You’re Not Alone (EP), by Semisonic
It has been nearly 20 years since Semisonic last came out with new music, the late and not nearly popular enough All About Chemistry. In listening to this EP, Semisonic sounds like they picked up right where they left off, making exactly the sort of new music that one would want to hear from them in 2020. If you’re a fan of Semisonic in 2020, this is the sort of music you wanted and that you now have available to you. Apparently for a long time singer/songwriter Dan Wilson just was unable to think of music that was suited to Semisonic until he started writing some material for a possible collaboration with Liam Gallagher that he realized the material would work for Semisonic, and it does. The five songs included here are not exactly nostalgic, for the most part, but they do sound as if the power pop trio picked up right where they left off, sounding fresh and invigorated with the yearning that one would expect from the group. While, in listening to this album, I didn’t hear another “Closing Time,” there are at least a couple of songs that would be right at home on contemporary alternative or AAA radio that deserve a fair hearing and a lot of appreciation. Let’s hope that we don’t have to wait another nineteen years before we get more new music from Semisonic; it’s been too long, guys.

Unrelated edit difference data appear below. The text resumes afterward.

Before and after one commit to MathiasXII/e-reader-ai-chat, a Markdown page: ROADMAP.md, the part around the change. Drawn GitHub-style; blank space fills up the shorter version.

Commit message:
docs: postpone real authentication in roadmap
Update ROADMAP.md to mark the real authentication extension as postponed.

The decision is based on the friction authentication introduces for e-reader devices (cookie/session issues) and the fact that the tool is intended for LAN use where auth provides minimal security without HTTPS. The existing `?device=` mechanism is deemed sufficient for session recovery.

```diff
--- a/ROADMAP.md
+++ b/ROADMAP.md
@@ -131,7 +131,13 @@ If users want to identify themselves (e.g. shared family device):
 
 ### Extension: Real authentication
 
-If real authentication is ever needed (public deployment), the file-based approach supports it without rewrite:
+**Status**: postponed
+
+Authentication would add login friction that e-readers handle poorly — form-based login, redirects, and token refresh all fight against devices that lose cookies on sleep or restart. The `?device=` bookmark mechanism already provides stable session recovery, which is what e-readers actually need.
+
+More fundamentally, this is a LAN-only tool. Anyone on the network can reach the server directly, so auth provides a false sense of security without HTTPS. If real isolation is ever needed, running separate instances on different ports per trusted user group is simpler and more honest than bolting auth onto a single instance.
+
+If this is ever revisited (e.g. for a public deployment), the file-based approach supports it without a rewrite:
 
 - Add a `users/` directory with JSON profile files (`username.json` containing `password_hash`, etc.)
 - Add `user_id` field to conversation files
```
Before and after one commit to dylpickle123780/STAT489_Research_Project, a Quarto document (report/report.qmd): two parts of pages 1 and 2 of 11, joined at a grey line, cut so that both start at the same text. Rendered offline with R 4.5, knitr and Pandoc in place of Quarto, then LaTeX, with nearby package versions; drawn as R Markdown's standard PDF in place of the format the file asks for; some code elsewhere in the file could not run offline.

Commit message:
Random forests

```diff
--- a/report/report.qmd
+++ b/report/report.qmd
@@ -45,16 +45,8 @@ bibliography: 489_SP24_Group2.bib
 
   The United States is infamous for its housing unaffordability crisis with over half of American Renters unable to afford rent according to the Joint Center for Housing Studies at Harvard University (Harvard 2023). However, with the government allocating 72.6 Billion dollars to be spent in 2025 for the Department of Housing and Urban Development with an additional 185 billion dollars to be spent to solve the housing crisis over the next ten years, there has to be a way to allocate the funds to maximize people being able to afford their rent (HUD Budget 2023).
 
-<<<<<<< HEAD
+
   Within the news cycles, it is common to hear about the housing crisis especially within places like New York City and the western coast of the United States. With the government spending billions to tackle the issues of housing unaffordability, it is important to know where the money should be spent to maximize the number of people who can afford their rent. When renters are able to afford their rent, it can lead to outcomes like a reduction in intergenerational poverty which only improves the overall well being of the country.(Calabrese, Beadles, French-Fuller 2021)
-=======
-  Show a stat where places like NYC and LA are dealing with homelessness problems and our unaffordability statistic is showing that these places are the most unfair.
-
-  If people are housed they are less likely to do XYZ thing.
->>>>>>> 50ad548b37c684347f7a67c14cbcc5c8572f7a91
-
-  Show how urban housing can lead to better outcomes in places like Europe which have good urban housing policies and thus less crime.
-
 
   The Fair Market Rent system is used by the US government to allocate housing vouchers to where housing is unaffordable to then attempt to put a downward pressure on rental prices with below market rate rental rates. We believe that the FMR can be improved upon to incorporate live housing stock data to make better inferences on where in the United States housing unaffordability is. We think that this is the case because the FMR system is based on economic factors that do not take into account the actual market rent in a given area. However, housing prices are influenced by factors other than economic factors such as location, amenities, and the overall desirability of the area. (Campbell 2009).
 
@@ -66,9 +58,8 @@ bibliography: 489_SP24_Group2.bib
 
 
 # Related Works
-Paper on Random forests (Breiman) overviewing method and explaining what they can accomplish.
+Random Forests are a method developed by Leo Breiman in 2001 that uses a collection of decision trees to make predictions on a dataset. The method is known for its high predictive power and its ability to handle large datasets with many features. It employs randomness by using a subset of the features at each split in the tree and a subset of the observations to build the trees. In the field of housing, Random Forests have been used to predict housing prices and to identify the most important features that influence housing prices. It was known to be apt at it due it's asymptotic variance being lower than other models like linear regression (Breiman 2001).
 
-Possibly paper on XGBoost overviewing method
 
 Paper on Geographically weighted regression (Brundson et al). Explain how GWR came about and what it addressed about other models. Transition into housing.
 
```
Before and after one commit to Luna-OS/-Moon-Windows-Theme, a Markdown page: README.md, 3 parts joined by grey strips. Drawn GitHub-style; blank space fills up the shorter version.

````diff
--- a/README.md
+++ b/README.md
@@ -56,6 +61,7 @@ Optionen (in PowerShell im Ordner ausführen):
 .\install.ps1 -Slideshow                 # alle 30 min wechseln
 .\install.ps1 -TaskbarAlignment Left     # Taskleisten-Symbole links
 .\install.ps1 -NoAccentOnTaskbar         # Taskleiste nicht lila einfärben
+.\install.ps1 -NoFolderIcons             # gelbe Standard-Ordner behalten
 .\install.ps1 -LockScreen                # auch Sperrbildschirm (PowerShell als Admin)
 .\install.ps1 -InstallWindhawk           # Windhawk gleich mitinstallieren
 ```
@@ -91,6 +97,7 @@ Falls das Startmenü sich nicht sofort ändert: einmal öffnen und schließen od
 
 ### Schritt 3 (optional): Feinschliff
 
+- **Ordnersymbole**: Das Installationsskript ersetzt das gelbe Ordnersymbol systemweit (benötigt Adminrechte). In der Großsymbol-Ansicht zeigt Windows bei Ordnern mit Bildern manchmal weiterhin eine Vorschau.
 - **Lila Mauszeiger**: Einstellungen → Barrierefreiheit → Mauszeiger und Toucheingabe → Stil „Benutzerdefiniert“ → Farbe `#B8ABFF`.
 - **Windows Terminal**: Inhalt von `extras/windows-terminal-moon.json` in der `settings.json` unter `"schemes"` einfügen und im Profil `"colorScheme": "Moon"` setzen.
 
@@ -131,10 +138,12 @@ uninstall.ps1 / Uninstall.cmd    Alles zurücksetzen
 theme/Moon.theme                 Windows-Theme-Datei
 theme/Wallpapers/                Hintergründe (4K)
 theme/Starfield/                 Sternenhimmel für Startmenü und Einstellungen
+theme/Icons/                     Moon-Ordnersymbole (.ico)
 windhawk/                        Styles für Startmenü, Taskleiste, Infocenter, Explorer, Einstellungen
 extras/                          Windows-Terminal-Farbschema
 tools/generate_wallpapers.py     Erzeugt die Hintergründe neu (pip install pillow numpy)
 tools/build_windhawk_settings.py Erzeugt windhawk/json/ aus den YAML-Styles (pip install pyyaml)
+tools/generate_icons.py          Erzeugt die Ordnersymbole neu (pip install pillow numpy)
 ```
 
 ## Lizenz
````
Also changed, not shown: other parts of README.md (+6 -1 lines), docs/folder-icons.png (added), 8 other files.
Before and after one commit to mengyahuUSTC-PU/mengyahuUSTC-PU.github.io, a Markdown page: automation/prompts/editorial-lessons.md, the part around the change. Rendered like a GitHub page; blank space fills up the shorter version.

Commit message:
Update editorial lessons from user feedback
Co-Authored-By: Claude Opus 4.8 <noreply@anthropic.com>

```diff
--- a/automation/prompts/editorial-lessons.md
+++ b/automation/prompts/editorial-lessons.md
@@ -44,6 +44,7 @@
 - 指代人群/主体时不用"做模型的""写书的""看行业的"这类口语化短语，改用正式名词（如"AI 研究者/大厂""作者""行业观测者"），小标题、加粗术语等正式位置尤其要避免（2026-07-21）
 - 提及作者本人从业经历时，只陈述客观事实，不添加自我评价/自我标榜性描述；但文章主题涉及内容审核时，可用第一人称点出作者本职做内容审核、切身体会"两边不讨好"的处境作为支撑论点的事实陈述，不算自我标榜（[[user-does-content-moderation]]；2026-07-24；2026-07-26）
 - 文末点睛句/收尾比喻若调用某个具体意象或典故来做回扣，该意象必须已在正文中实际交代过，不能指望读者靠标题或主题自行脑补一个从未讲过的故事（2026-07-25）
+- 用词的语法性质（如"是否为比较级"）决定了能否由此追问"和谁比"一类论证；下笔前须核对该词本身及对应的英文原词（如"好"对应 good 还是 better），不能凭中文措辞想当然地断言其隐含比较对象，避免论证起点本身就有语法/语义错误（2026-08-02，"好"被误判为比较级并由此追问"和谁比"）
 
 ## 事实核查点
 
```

Here is a track-by-track review:
You’re Not Alone: This driving song, featuring some excellent guitar and drum work and some singing that soars into falsetto from Wilson, provides a worldly wise but realistically optimistic approach to dark times. Although the group and I have quite different political worldviews, the song’s recognition that the world is wrong and there isn’t much that individual people can do about it can apply regardless of where you stand on particular political matters, as everyone can agree that the world is screwed up right now.
All It Would Take: This driving, anthemic song is one of the standouts on this EP, as Wilson ponders about his optimism and his belief that the world inside and around him could change with very modest aims. This is the sort of empowerment anthem of optimism and hope that 2020 was looking for and needs.
Basement Tapes: The most obvious nostalgic song here, this particular number finds Wilson musing upon his youth and the fact that he hasn’t entirely moved on from the past, reflecting on his Minnesota roots and the sort of mixtapes that fascinated him from the days of “Singing In My Sleep,” if not before. Moving on is overrated anyway.
Don’t Make Up Your Mind: Another standout track from this EP, this song could also very easily be a hit single with its telling discussion of a relationship going wrong where the author yearns for a face-to-face discussion that might prevent things from going awry in the ambiguity of e-mails and other remote conversations. This is a song that is surprisingly timely in light of communication struggles and the social isolation most of us are experiencing right now.
Lightning: This is a somewhat nostalgic track that reflects the romantic yearning with a good degree of humor that we have come to expect in Semisonic releases, and it is something that would have worked very well in All About Chemistry or a soundtrack at about that time. It’s an enjoyable track nowadays too, of course.
Overall this is a solid EP. It’s a shame we didn’t get enough songs for a full album but this definitely whets the appetite for more Semisonic material, and let’s hope that Dan Wilson doesn’t have more writer’s block about songs that would fit for the group. It’s a pity that this wasn’t released on a major label and that there won’t be a push for any of these songs to chart or get played on the radio, but if you are a fan of Semisonic’s material and want to hear a natural progression of their sound to the present day, this is well worth the wait.